Discover broth heaven! An elixir for healing, nourishment and flavor. My most famous recipe, with good reason. Uniquely healing, extraordinarily delicious. If you want to add ONE broth to your repertoire, I recommend you become an MMB maker; keep a stash in your freezer for both healing and soup stock, and be ready to share with friends in need. It even smells like health.
Spices—which have phenomenal warming and healing properties—can be the heart of a dish, rather than an add-on to enhance flavor. Here, the blending of spices is what really gives this dahl its power, both nutritionally and on the palate. Of course, lentils are nutritional powerhouses on their own, making this an especially apt for February menus.
Sometimes I feel more like a mad scientist than a cook. That’s what soup making and a pantry full of ingredients can do to you. Here I’ve created a hybrid of chicken and miso soups. The miso matches well with the garlic, ginger, and shitake mushrooms, and it goes in at the end, when the soup is already hot, so it’s probiotics are preserved—great news for your digestion!
Kitchari, which means “mixture,” is a thousand-year-old staple of Ayurvedic healing that’s enjoying a moment these days—understandably! Nourishing and comforting, it’s really quite simple, traditionally being made with basmati rice, mung beans, and ghee. I’ve kicked it up quite a bit, adding onion, ginger, cauliflower, coriander, turmeric, and cumin, enhancing both flavor and texture. Try this one!

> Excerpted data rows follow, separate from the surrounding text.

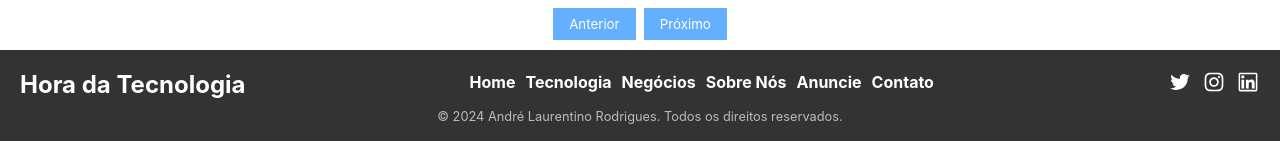
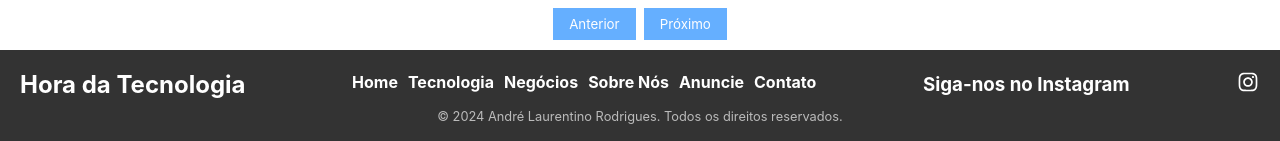
Before and after one commit to Andre-Rodrigues-Dev-Web/hora_da_tecnologia, a React (Create React App) app in the folder hora-da-tecnologia/: page / in a window 1280 px wide. Shown: the part 2531-2672 px from the top of the page. Built offline with nearby package versions, Linux system fonts and the light colour scheme.

Commit message:
fix: ajustes de footer

```diff
--- a/hora-da-tecnologia/src/Shared/Components/Footer/index.jsx
+++ b/hora-da-tecnologia/src/Shared/Components/Footer/index.jsx
@@ -1,86 +1,6 @@
-// components/Footer.js
 import React from 'react';
-import styled from 'styled-components';
-import { AiOutlineTwitter, AiOutlineInstagram, AiOutlineLinkedin } from 'react-icons/ai';
+import { FooterContainer, Brand, Links, SocialIcons, Copyright, InstagramIcon } from './style';
 import { Link } from 'react-router-dom';
-
-const FooterContainer = styled.footer`
-  background-color: #333;
-  color: #fff;
-  padding: 20px;
-  display: flex;
-  justify-content: space-between;
-  align-items: center;
-  flex-wrap: wrap;
-
-  @media (max-width: 600px) {
-    flex-direction: column;
-    text-align: center;
-  }
-`;
-
-const Brand = styled.div`
-  display: flex;
-  align-items: center;
-
-  h3 {
-    font-size: 1.5rem;
-    margin-right: 10px;
-  }
-
-  svg {
-    font-size: 2rem;
-  }
-`;
-
-const Links = styled.div`
-  ul {
-    list-style-type: none;
-    padding: 0;
-    margin: 0;
-    display: flex;
-    flex-wrap: wrap;
-  }
-
-  li {
-    margin-right: 10px;
-    margin-bottom: 5px;
-  }
-
-  a {
-    color: #fff;
-    text-decoration: none;
-    font-weight: bold;
-    transition: color 0.3s ease;
-
-    &:hover {
-      color: #f0f0f0;
-    }
-  }
-`;
-
-const SocialIcons = styled.div`
-  display: flex;
-
-  svg {
-    font-size: 1.5rem;
-    margin-left: 10px;
-    color: #fff;
-    transition: color 0.3s ease;
-
-    &:hover {
-      color: #f0f0f0;
-    }
-  }
-`;
-
-const Copyright = styled.div`
-  margin-top: 10px;
-  width: 100%;
-  text-align: center;
-  color: #bbb;
-  font-size: 0.8rem;
-`;
 
 const Footer = () => {
   const currentYear = new Date().getFullYear();
@@ -112,15 +32,10 @@ const Footer = () => {
           </li>
         </ul>
       </Links>
+      <h3>Siga-nos no Instagram</h3>
       <SocialIcons>
-        <a href="https://twitter.com" target="_blank" rel="noopener noreferrer">
-          <AiOutlineTwitter />
-        </a>
-        <a href="https://instagram.com" target="_blank" rel="noopener noreferrer">
-          <AiOutlineInstagram />
-        </a>
-        <a href="https://linkedin.com" target="_blank" rel="noopener noreferrer">
-          <AiOutlineLinkedin />
+        <a href="https://www.instagram.com/horadatecnologia_oficial/" target="_blank" rel="noopener noreferrer">
+          <InstagramIcon />
         </a>
       </SocialIcons>
       <Copyright>
--- /dev/null
+++ b/hora-da-tecnologia/src/Shared/Components/Footer/style.js
@@ -0,0 +1,91 @@
+import styled from 'styled-components';
+import { AiOutlineInstagram } from 'react-icons/ai';
+
+export const FooterContainer = styled.footer`
+  background-color: #333;
+  color: #fff;
+  padding: 20px;
+  display: flex;
+  justify-content: space-between;
+  align-items: center;
+  flex-wrap: wrap;
+
+  @media (max-width: 600px) {
+    flex-direction: column;
+    text-align: center;
+  }
+`;
+
+export const Brand = styled.div`
+  display: flex;
+  align-items: center;
+
+  h3 {
+    font-size: 1.5rem;
+    margin-right: 10px;
+  }
+
+  svg {
+    font-size: 2rem;
+  }
+`;
+
+export const Links = styled.div`
+  ul {
+    list-style-type: none;
+    padding: 0;
+    margin: 0;
+    display: flex;
+    flex-wrap: wrap;
+  }
+
+  li {
+    margin-right: 10px;
+    margin-bottom: 5px;
+  }
+
+  a {
+    color: #fff;
+    text-decoration: none;
+    font-weight: bold;
+    transition: color 0.3s ease;
+
+    &:hover {
+      color: #f0f0f0;
+    }
+  }
+`;
+
+export const SocialIcons = styled.div`
+  display: flex;
+
+  svg {
+    font-size: 1.5rem;
+    margin-left: 10px;
+    color: #fff;
+    transition: color 0.3s ease;
+
+    &:hover {
+      color: #f0f0f0;
+    }
+  }
+`;
+
+export const InstagramIcon = styled(AiOutlineInstagram)`
+  font-size: 1.5rem;
+  margin-left: 10px;
+  color: #fff;
+  transition: color 0.3s ease;
+
+  &:hover {
+    color: #f0f0f0;
+  }
+`;
+
+export const Copyright = styled.div`
+  margin-top: 10px;
+  width: 100%;
+  text-align: center;
+  color: #bbb;
+  font-size: 0.8rem;
+`;
```
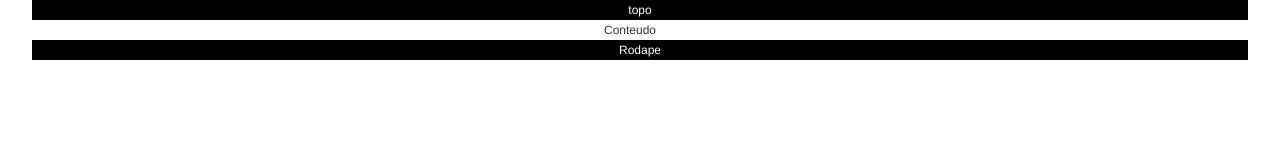
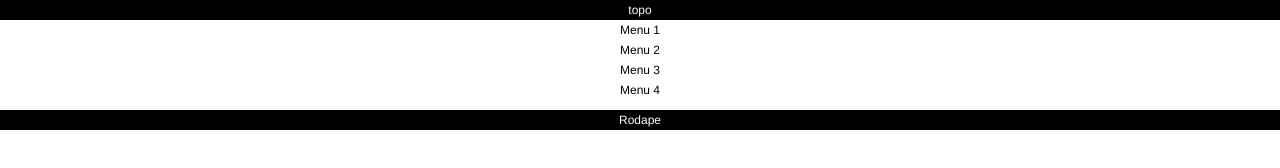
Before and after one commit to falexandre/appMobileInitHtml, a plain HTML site: page index.html in a window 1280 px wide. Drawn offline with nearby package versions, Linux system fonts and the light colour scheme.

Commit message:
Menu add

```diff
--- a/css/custom.css
+++ b/css/custom.css
@@ -3,11 +3,12 @@ html, body {
 	width: 100%;
 	font-size: 12px;
 	text-align: center;
+	color: #000;
 }
 
 header,
 footer{
-	width: 95%;
+	width: 100%;
 	min-height: 10px;
 	background-color: #000;
 	color: #FFF;
--- a/index.html
+++ b/index.html
@@ -21,10 +21,15 @@
   <header>
     topo
   </header>
-    <div class="container">
-      <div class="row">
-        Conteudo
-      </div>
+    <div class="col-xs-12">
+
+        <ul class="unstyled">
+          <li>Menu 1</li>
+          <li>Menu 2</li>
+          <li>Menu 3</li>
+          <li>Menu 4</li>
+        </ul>
+
     </div>
 
 <footer>
```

Want to add to your soup skills? I made this fun, online course for you. Easy and valuable for both beginning and advanced cooks, my course teaches you skills that will last you a lifetime. I’ve said before, soup is life distilled into a bowl. I’ve also said, soup is love in a bowl. I believe both. :)